Not only is the New Testament reliably transmitted through the generations, but it is unique in some very interesting ways. Most events that took place in the ancient world were never written about because it was expensive to write things down and many people were illiterate. Most things that were written in the ancient world were never copied, because copying was expensive. Of the few documents that were copied, very few survived through the ages because they had to be repeatedly copied throughout the centuries. The materials that were used for copying didn’t last very long. Most of the historical documents we have from ancient times, we have a very few copies.
Frederick Bruce gives us a sense of what would be considered historically reliable from other extant ancient documents. In his book, The New Testament Documents: Are They Reliable? he lays out the following numbers.1
Ceasar’s Gallic War: Only ten good copies survived and were made about 900 years after the events took place.
Roman History of Livy: Only about a quarter of the original text survives, and comes from about 20 copies made around 300 years after the events took place.
Histories of Tacitus & Annals: Less than half the original text survives, which comes from 2 copies made more than 700 years after the events took place.
History of Thucydides & History of Herodotus: Only eight copies survive, which were made about 1300 years after the events took place.
The above examples are fairly indicative of historical sources. Fredrick Bruce goes on to explain that no credible historian would claim that any of the above historical documents are in question. They are considered reliable by the historical method.
At this point we should compare the above writings with the amount of source material we have for the New Testament. It is widely known that the New Testament has been preserved in more manuscripts than any other ancient work. There are over 5800 complete or fragmented Greek Manuscripts. There are around 10,000 manuscripts in Latin, and another 9300 in various other languages.
The Chester Beatty Biblical Papyri, is a collection of very early fragments and manuscripts that have survived. The first full manuscripts of the four Gospels and Acts, were copied between 130 and 180 years after the last recorded event took place. There are fragments of copies that date to around 60 years after the last recorded events in Acts.2 We even have a fragment of the Gospel of John that dates back to the end of the eye-witness period.3
The fact that we have fragments that were copied within the eyewitness period is huge. It means that we can be assured that previous copies of the New Testament were around when eyewitnesses were still able to agree or disagree with the accuracy events recorded.

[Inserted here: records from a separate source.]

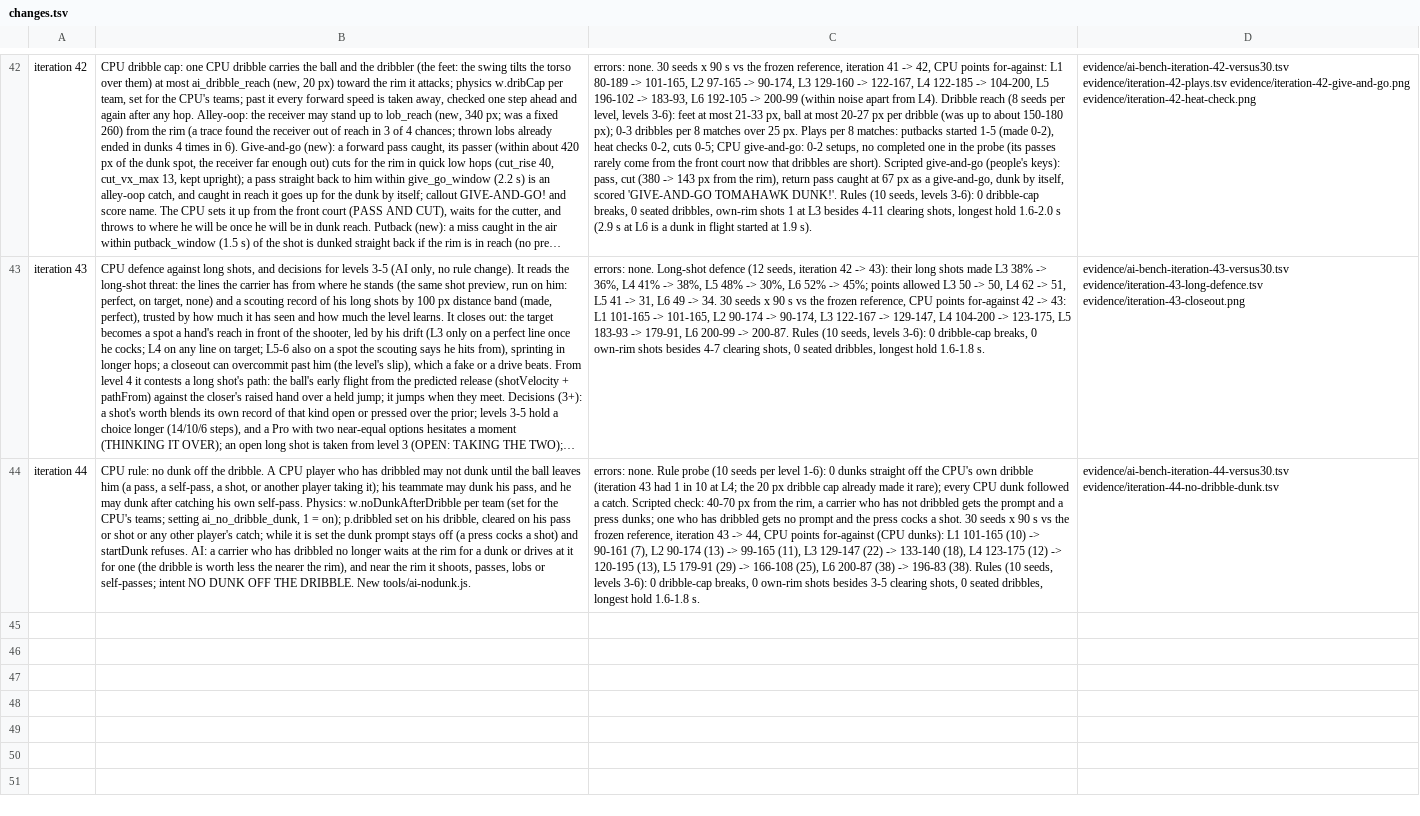
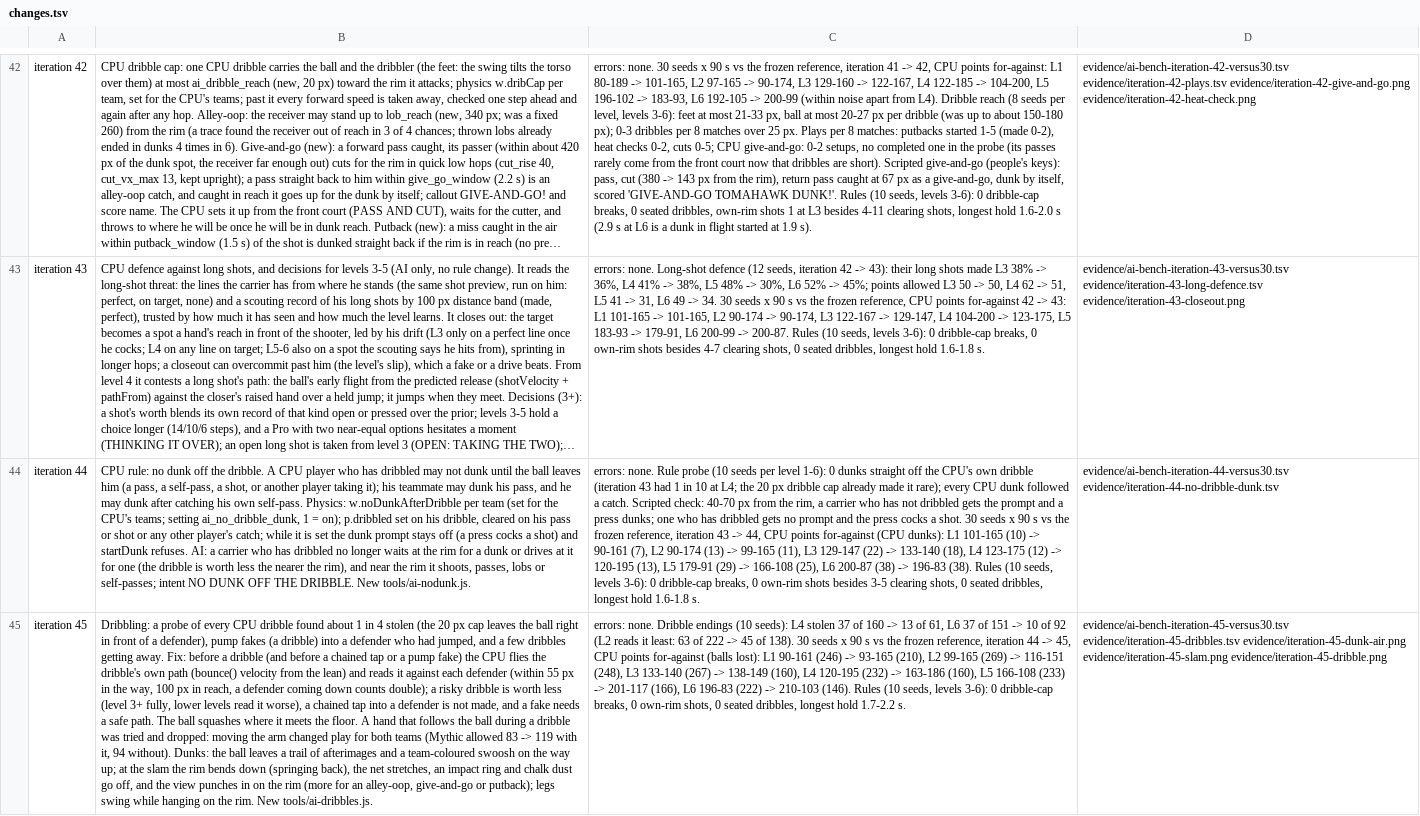
Before and after one commit to EvanCobigo/basketrandom1, a TSV file: prototypes/flop-hoops/evidence/changes.tsv, drawn as a sheet; only a part is shown, gaps mark what is left out; long unchanged cells end in …; the diff names each change by its address in the sheet, - before the commit and + after, or states it on an @@ line.

```diff
--- a/prototypes/flop-hoops/evidence/changes.tsv
+++ b/prototypes/flop-hoops/evidence/changes.tsv
+row 45: iteration 45 | Dribbling: a probe of every CPU dribble found about 1 in 4 stolen (the 20 px cap leaves the ball right in front of a defender), pump fakes (a dribble) into a defender who had jumped, and a few dribbles getting away. Fix: before a dribble (and before a chained tap or a pump fake) the CPU flies the dribble's own path (bounce() velocity from the lean) and reads it against each defender (within 55 px in the way, 100 px in reach, a defender coming down counts double); a risky dribble is worth less (level 3+ fully, lower levels read it worse), a chained tap into a defender is not made, and a fake needs a safe path. The ball squashes where it meets the floor. A hand that follows the ball during a dribble was tried and dropped: moving the arm changed play for both teams (Mythic allowed 83 -> 119 with it, 94 without). Dunks: the ball leaves a trail of afterimages and a team-coloured swoosh on the way up; at the slam the rim bends down (springing back), the net stretches, an impact ring and chalk dust go off, and the view punches in on the rim (more for an alley-oop, give-and-go or putback); legs swing while hanging on the rim. New tools/ai-dribbles.js. | errors: none. Dribble endings (10 seeds): L4 stolen 37 of 160 -> 13 of 61, L6 37 of 151 -> 10 of 92 (L2 reads it least: 63 of 222 -> 45 of 138). 30 seeds x 90 s vs the frozen reference, iteration 44 -> 45, CPU points for-against (balls lost): L1 90-161 (246) -> 93-165 (210), L2 99-165 (269) -> 116-151 (248), L3 133-140 (267) -> 138-149 (160), L4 120-195 (232) -> 163-186 (160), L5 166-108 (233) -> 201-117 (166), L6 196-83 (222) -> 210-103 (146). Rules (10 seeds, levels 3-6): 0 dribble-cap breaks, 0 own-rim shots, 0 seated dribbles, longest hold 1.7-2.2 s. | evidence/ai-bench-iteration-45-versus30.tsv evidence/iteration-45-dribbles.tsv evidence/iteration-45-dunk-air.png evidence/iteration-45-slam.png evidence/iteration-45-dribble.png
```
Also changed, not shown: 10 other files.
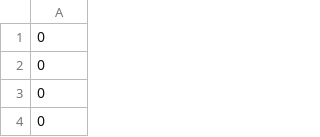
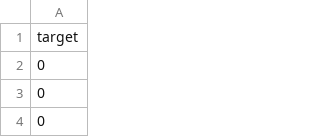
Before and after one commit to siddhi-lipare/Mortality-Rate, a CSV file: data/training_data_targets.csv, drawn as a sheet; only a part is shown; the shorter side is filled out with more unchanged rows; the diff names each change by its address in the sheet, - before the commit and + after, or states it on an @@ line.

```diff
--- a/data/training_data_targets.csv
+++ b/data/training_data_targets.csv
+row 1: target
```
Also changed, not shown: 4 other files.
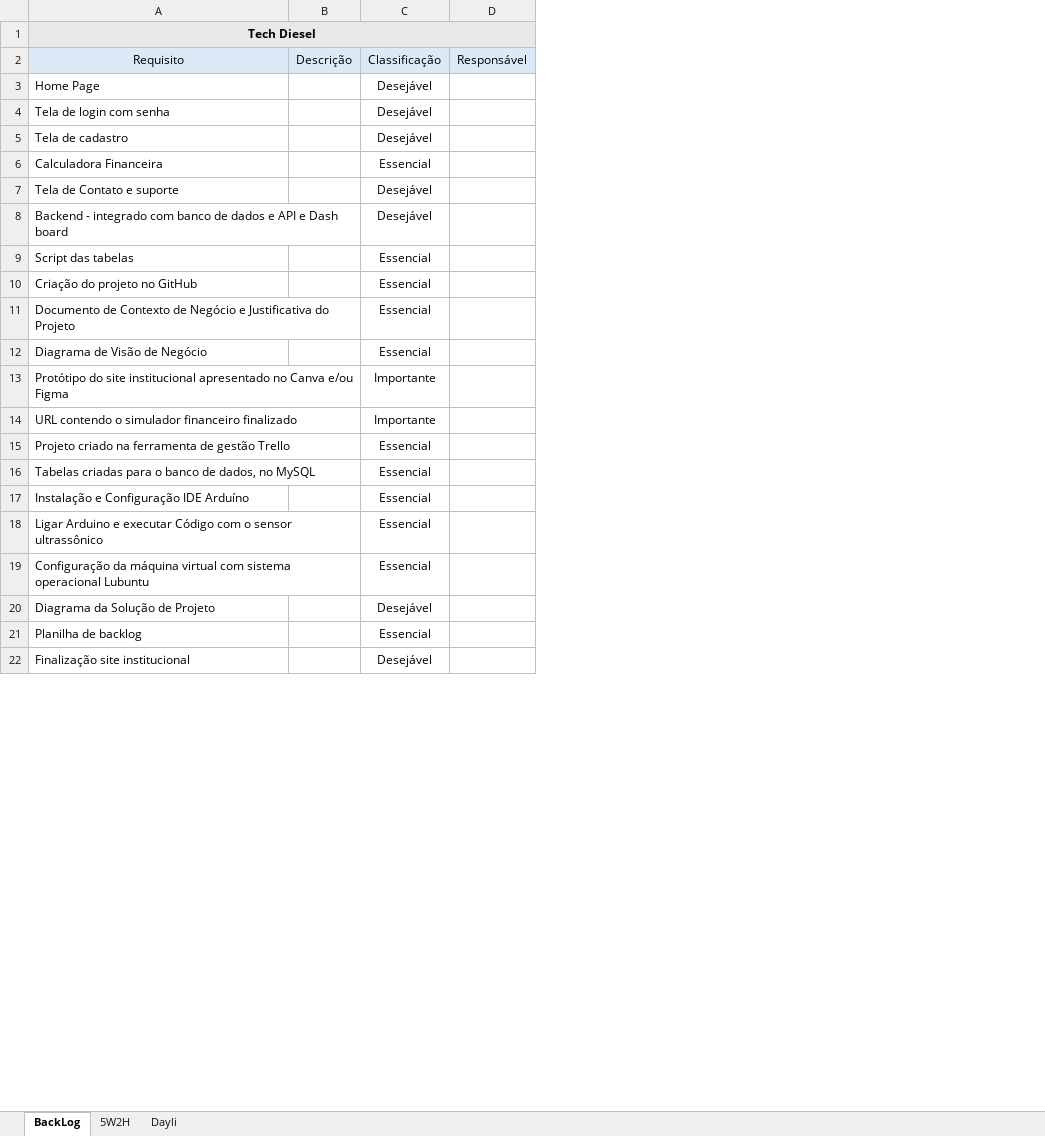
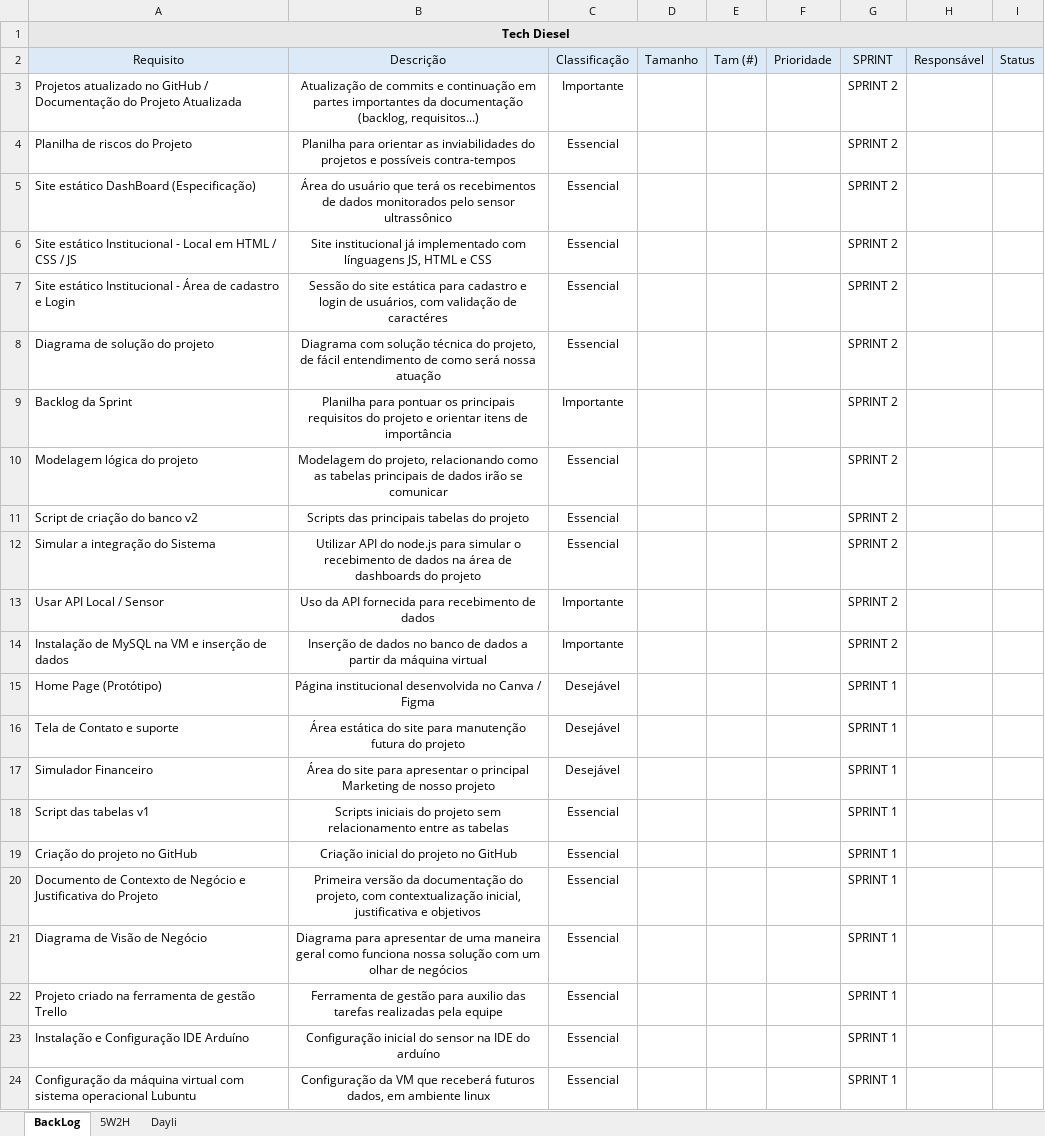
Before and after one commit to TECHDISEL/projeto-pi-diesel-2, an Excel workbook: documentacao/RequisitosPI.xlsx, sheet BackLog, drawn as a sheet; only a part is shown; values as stored, in another font and other column widths than the file's, no borders; conditional formats not drawn; removed rows and columns are numbered as before the commit, all else as after; the diff covers the shown part only; the diff names each change by its address in the sheet, - before the commit and + after, or states it on an @@ line.

Commit message:
Atualização no simulador financeiro + planilha de backlog

```diff
--- a/documentacao/RequisitosPI.xlsx (sheet BackLog)
+++ b/documentacao/RequisitosPI.xlsx (sheet BackLog)
-column B, row 2: Descrição
+column B, row 2: Descrição; rows 15-24: Página institucional desenvolvida no Canva / Figma | Área estática do site para manutenção futura do projeto | Área do site para apresentar o principal Marketing de nosso projeto | Scripts iniciais do projeto sem relacionamento entre as tabelas | Criação inicial do projeto no GitHub | Primeira versão da documentação do projeto, com contextualização inicial, justificativa e objetivos | Diagrama para apresentar de uma maneira geral como funciona nossa solução com um olhar de negócios | Ferramenta de gestão para auxilio das tarefas realizadas pela equipe | Configuração inicial do sensor na IDE do arduíno | Configuração da VM que receberá futuros dados, em ambiente linux
+column D, row 2: Tamanho
+column E, row 2: Tam (#)
+column F, row 2: Prioridade
+column G, row 2: SPRINT; rows 15-24: all SPRINT 1
+column I, row 2: Status
+row 3: Projetos atualizado no GitHub / Documentação do Projeto Atualizada | Atualização de commits e continuação em partes importantes da documentação (backlog, requisitos...) | Importante |  |  |  | SPRINT 2
@@ row 28 moved to row 4: Planilha de riscos do Projeto @@
+row 5: Site estático DashBoard (Especificação) | Área do usuário que terá os recebimentos de dados monitorados pelo sensor ultrassônico | Essencial |  |  |  | SPRINT 2
@@ row 30 moved to row 6: Site estático Institucional - Local em H… @@
+row 7: Site estático Institucional - Área de cadastro e Login | Sessão do site estática para cadastro e login de usuários, com validação de caractéres | Essencial |  |  |  | SPRINT 2
+row 8: Diagrama de solução do projeto | Diagrama com solução técnica do projeto, de fácil entendimento de como será nossa atuação | Essencial |  |  |  | SPRINT 2
+row 9: Backlog da Sprint | Planilha para pontuar os principais requisitos do projeto e orientar itens de importância | Importante |  |  |  | SPRINT 2
+row 10: Modelagem lógica do projeto | Modelagem do projeto, relacionando como as tabelas principais de dados irão se comunicar | Essencial |  |  |  | SPRINT 2
+row 11: Script de criação do banco v2 | Scripts das principais tabelas do projeto | Essencial |  |  |  | SPRINT 2
+row 12: Simular a integração do Sistema | Utilizar API do node.js para simular o recebimento de dados na área de dashboards do projeto | Essencial |  |  |  | SPRINT 2
+row 13: Usar API Local / Sensor | Uso da API fornecida para recebimento de dados | Importante |  |  |  | SPRINT 2
+row 14: Instalação de MySQL na VM e inserção de dados | Inserção de dados no banco de dados a partir da máquina virtual | Importante |  |  |  | SPRINT 2
-A15: Home Page
+A15: Home Page (Protótipo)
-row 4: Tela de login com senha |  | Desejável
-row 5: Tela de cadastro |  | Desejável
-row 6: Calculadora Financeira |  | Essencial
-A17: Backend - integrado com banco de dados e API e Dash board
+A17: Simulador Financeiro
-A18: Script das tabelas
+A18: Script das tabelas v1
-row 13: Protótipo do site institucional apresentado no Canva e/ou Figma |  | Importante
-row 14: URL contendo o simulador financeiro finalizado |  | Importante
-row 16: Tabelas criadas para o banco de dados, no MySQL |  | Essencial
-row 18: Ligar Arduino e executar Código com o sensor ultrassônico |  | Essencial
-row 20: Diagrama da Solução de Projeto |  | Desejável
-row 21: Planilha de backlog |  | Essencial
-row 22: Finalização site institucional |  | Desejável
```
Also changed, not shown: 3 added rows, 10 removed rows and 2 edited cells elsewhere in this sheet, 6 other files.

For most ancient works there are less than 35 copies. Those copies are usually made more than a 1000 years after the events took place. The new Testament has thousands of copies, the earliest of which date to around a century of the events they describe. This doesn’t mean, by itself that the events are true, only that the copies are more reliable representations of the originals than any other ancient work.
1 Bruce, FF. “The New Testament Documents: Are They Reliable.” (2003): p. 11
2 Ibid. p. 12
3 The eyewitness period is the period of time following the biblical events, where eyewitnesses of the events would still have been alive. This is important, because eyewitnesses could corroborate or deny the story.